Gerrit Marshall speaks onstage at Sloppy Joe’s, imploring judges to choose him to win the annual Hemingway Look-Alike Contest. (Photo by Andy Newman, Florida Keys News Bureau)
The retired television broadcast engineer triumphed over nearly 140 other entrants to win the contest’s final round on July 22 — his 68th birthday, which coincidentally falls just a day after the July 21 birthday of Ernest Hemingway.
“This is the best birthday that I have ever had,” Gerrit admitted following his victory at Sloppy Joe’s Bar, where Hemingway often gathered with friends while living in Key West during the 1930s.
The contest’s preliminary rounds took place July 20 and 21, with most look-alike entrants emulating the rugged “Papa” persona that Hemingway adopted in his later years — displaying white beards and stocky builds, and wearing either sportsman’s attire or the heavy wool turtleneck sweater characteristic of Hemingway.
Saturday night at Sloppy Joe’s, spectators cheered and waved signs wildly when their favorite “aspiring Ernests” paraded onstage to be judged by a panel of past contest winners.
Some contestants tried to impress the judges with their musical skills — including finalist Bat Masterson, who performed a parody of “Bad to the Bone,” made famous by George Thorogood & the Destroyers in the 1980s, while accompanying himself on the harmonica.
A few even competed as the “young Hemingway,” with jet-black hair and well-styled mustaches but no beard.
Tom Grizzard, right, winner of the 2008 Hemingway Look-Alike Contest, and other past winners judge entrants during the 2023 contest at Sloppy Joe’s Bar in Key West. (Photo by Andy Newman, Florida Keys News Bureau)

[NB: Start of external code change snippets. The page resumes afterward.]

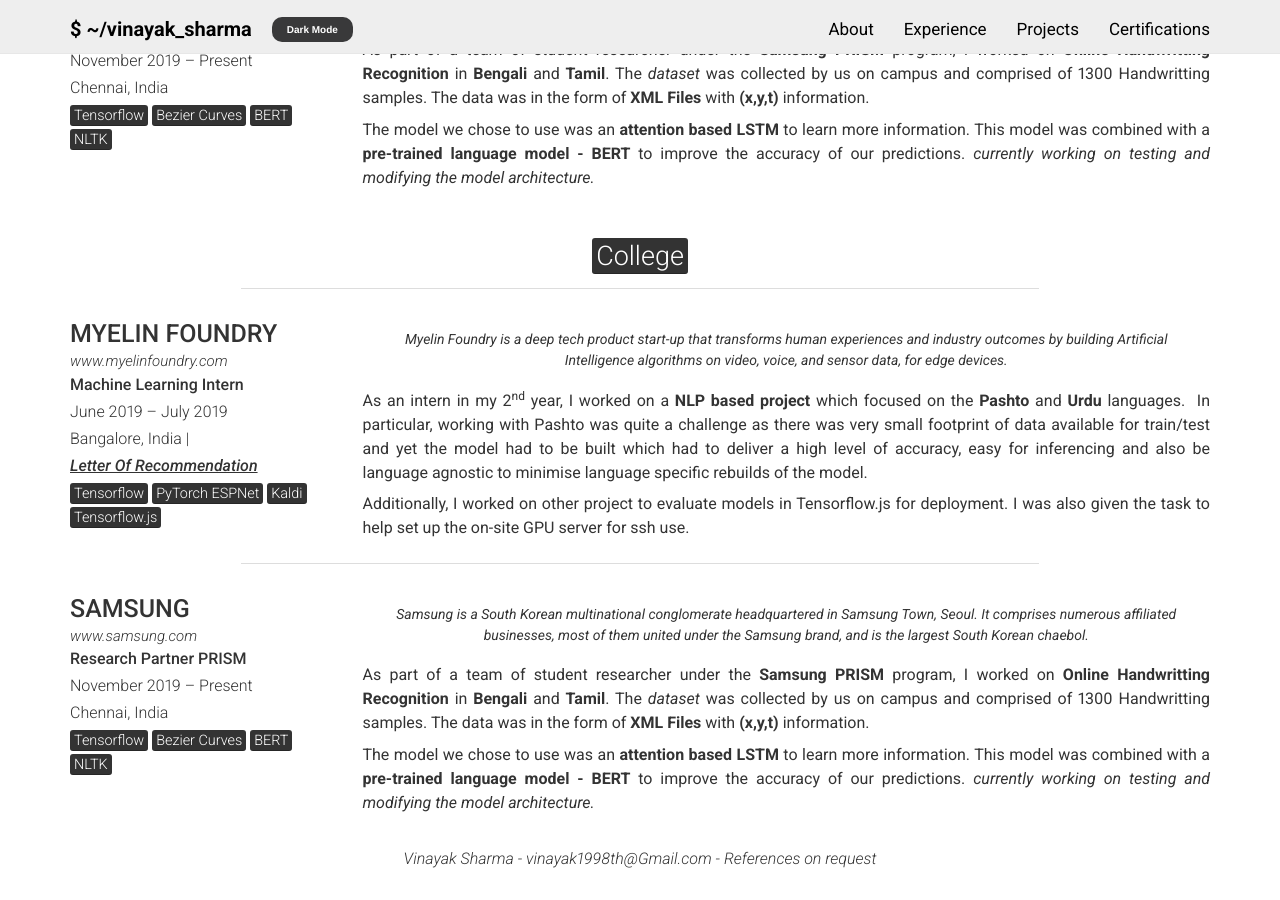
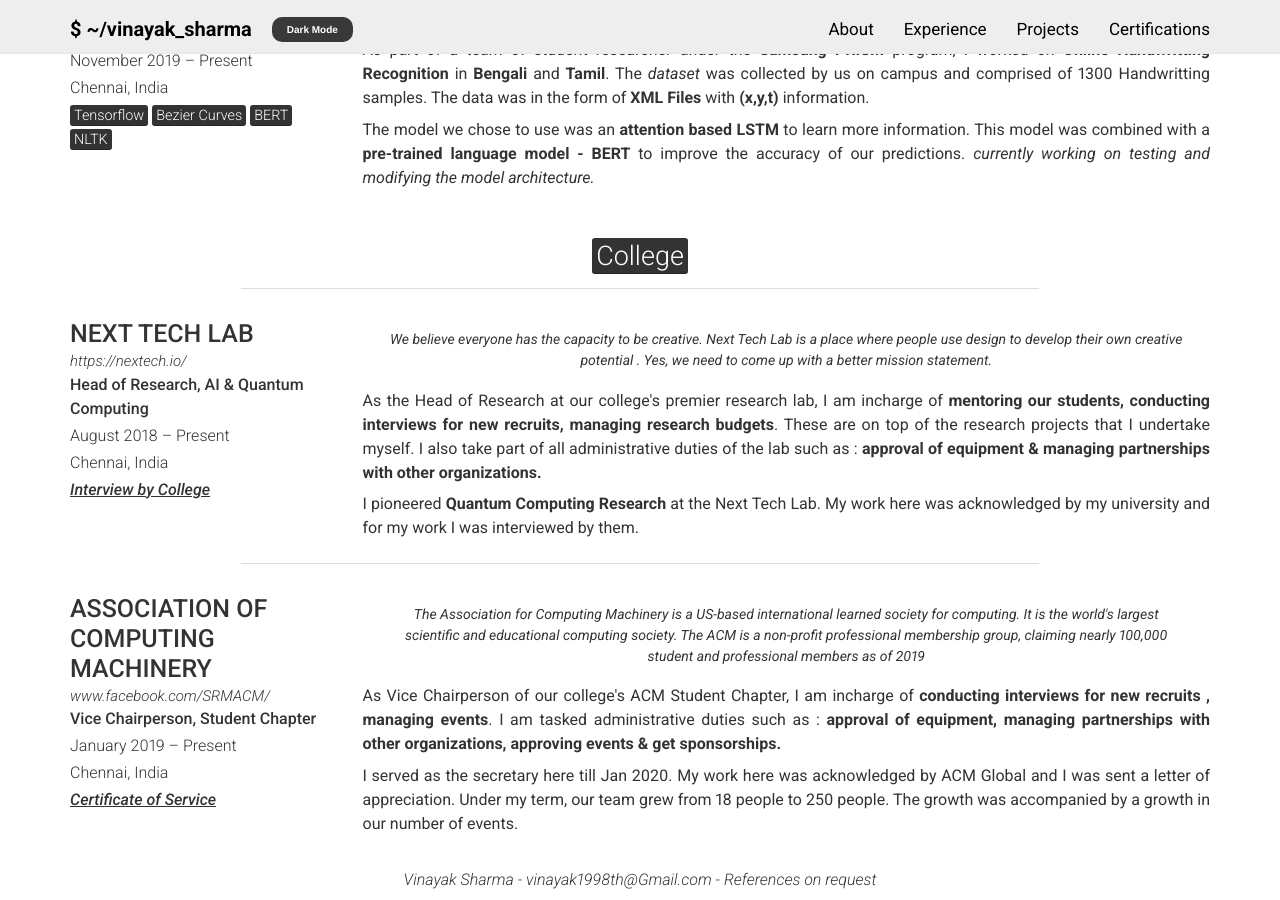
Before and after one commit to vinayak19th/vinayak19th.github.io, a Jekyll site: the page built from pages/experience.html, in a window 1280 px wide and 900 px high, scrolled down 762 px. Built offline with Jekyll 4.4.1, drawn with Linux system fonts in a browser that asks for light colours; nearby versions of some CDN libraries; before the commit the page ends 1641 px from its top, so only the background shows below that.

Commit message:
fixed  experience segmentation

```diff
--- /dev/null
+++ b/_data/experience_edu.yml
@@ -0,0 +1,37 @@
+- layout: layout/left-ex
+  company: NEXT TECH LAB
+  link: https://nextech.io/
+  job_title: Head of Research, AI & Quantum Computing
+  dates: August 2018 – Present
+  location: Chennai, India
+  document : Interview by College
+  doclink : https://www.youtube.com/watch?v=1LOvapiljts
+  quote: >
+    We believe everyone has the capacity to be creative. Next Tech Lab is a place where people use design to develop their
+    own creative potential . Yes, we need to come up with a better mission statement.
+  description: > # this will include new lines to allow paragraphs
+    <p>As the Head of Research at our college's premier research lab, I am incharge of <b>mentoring our students,
+    conducting interviews for new recruits, managing research budgets</b>. These are on top of the
+    research projects that I undertake myself.  I also take part of all administrative duties of the lab such as : <b>approval of
+    equipment & managing partnerships with other organizations.</b></p>
+    <p> I pioneered <b>Quantum Computing Research</b> at the Next Tech Lab. My work here was acknowledged by my university and
+    for my work I was interviewed by them.</p>
+- layout: layout/left-ex
+  company: ASSOCIATION OF COMPUTING MACHINERY
+  link: www.facebook.com/SRMACM/
+  job_title: Vice Chairperson, Student Chapter
+  dates: January 2019 – Present
+  location: Chennai, India
+  document : Certificate of Service
+  doclink : https://drive.google.com/file/d/1DJFX6AYO8C-GZe45a38oGvzMCMD8ojj2/view?usp=sharing
+  quote: >
+    The Association for Computing Machinery is a US-based international learned society for computing. It is the world's largest
+    scientific and educational computing society. The ACM is a non-profit professional membership group, claiming nearly 100,000
+    student and professional members as of 2019
+  description: > # this will include new lines to allow paragraphs
+    <p>As Vice Chairperson of our college's ACM Student Chapter, I am incharge of <b>conducting interviews for new recruits
+    , managing events</b>. I am tasked administrative duties such as : <b>approval of equipment, managing
+    partnerships with other organizations, approving events & get sponsorships.</b></p>
+    <p> I served as the secretary here till Jan 2020. My work here was acknowledged by ACM Global and I was sent a letter of
+    appreciation. Under my term, our team grew from 18 people to 250 people. The growth was accompanied by a growth in our number
+    of events.</p>
--- a/_includes/experience.html
+++ b/_includes/experience.html
@@ -8,7 +8,7 @@
 </div>
 <div class="container experience-container" >
   <h2 style="text-align:center;margin-top:2rem;font-size:3rem"><mark>College</mark></h2> <center><hr width="70%"></center>
-  {% for experience in site.data.experience %}
+  {% for experience in site.data.experience_edu %}
     {% include {{ experience.layout | default: 'left' | append: ".html" }} item=experience %}
       {% unless forloop.last %}<center><hr width="70%"></center>{% endunless %}
   {% endfor %}
```
Also changed, not shown: 1 other file.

Gerrit, who won on his 11th attempt, said he shares several traits besides appearance with Hemingway, and has written both nonfiction and short fiction (though, so far, he hasn’t tried to get his work published).
“Like Hemingway, I have a love of the outdoors; I love fishing one heck of a lot,” he said, citing catches of walleye and northern pike in Wisconsin waters as well as angling for tarpon in the Florida Keys.
He admitted, however, that he can’t match the late author’s tally of four marriages.
“I only have one wife, but that doesn’t matter — that’s all I need,” he advised.
Earlier July 22, the look-alike contingent recalled Hemingway’s deep interest in bullfighting culture during the “Running of the Bulls,” a lighthearted spoof of the famed run held annually in Pamplona, Spain.
A slow-paced ramble rather than an actual “run,” the Key West event featured the proud “Papas” — dressed in the all-white garb and red scarves typically worn at the Pamplona challenge — parading through the island’s historic downtown with a herd of life-size replica bulls on wheels.
Past Hemingway Look-Alike Contest winners congratulate Gerrit Marshall (center) with a traditional “victory smooch.” (Photo by Andy Newman, Florida Keys News Bureau)
The annual Hemingway Days festivities salute the adventurous lifestyle and literary prowess of the Nobel Prize–winning author, who spent nearly a decade living and writing in Key West.
“It is exhilarating to know that Hemingway was here, and to walk in his footsteps,” said Gerrit. “I think if he was here today, he would be totally amazed.”
As well as the contest and other festival events, the look-alikes focus on raising scholarship funds for Florida Keys students.
Hemingway Look-Alike Society president David Douglas estimated that they amassed close to $125,000 (a breathtaking amount!) during the 2023 festival.
Ernest Hemingway wrote many of his most famous works during his Key West years including “To Have and Have Not,” “The Snows of Kilimanjaro” and “For Whom the Bell Tolls.”
So it’s only fitting that the island he loved is the setting for a festival recalling his talent and spirit. Congratulations, “Papa” Gerrit — and welcome to the bearded brotherhood!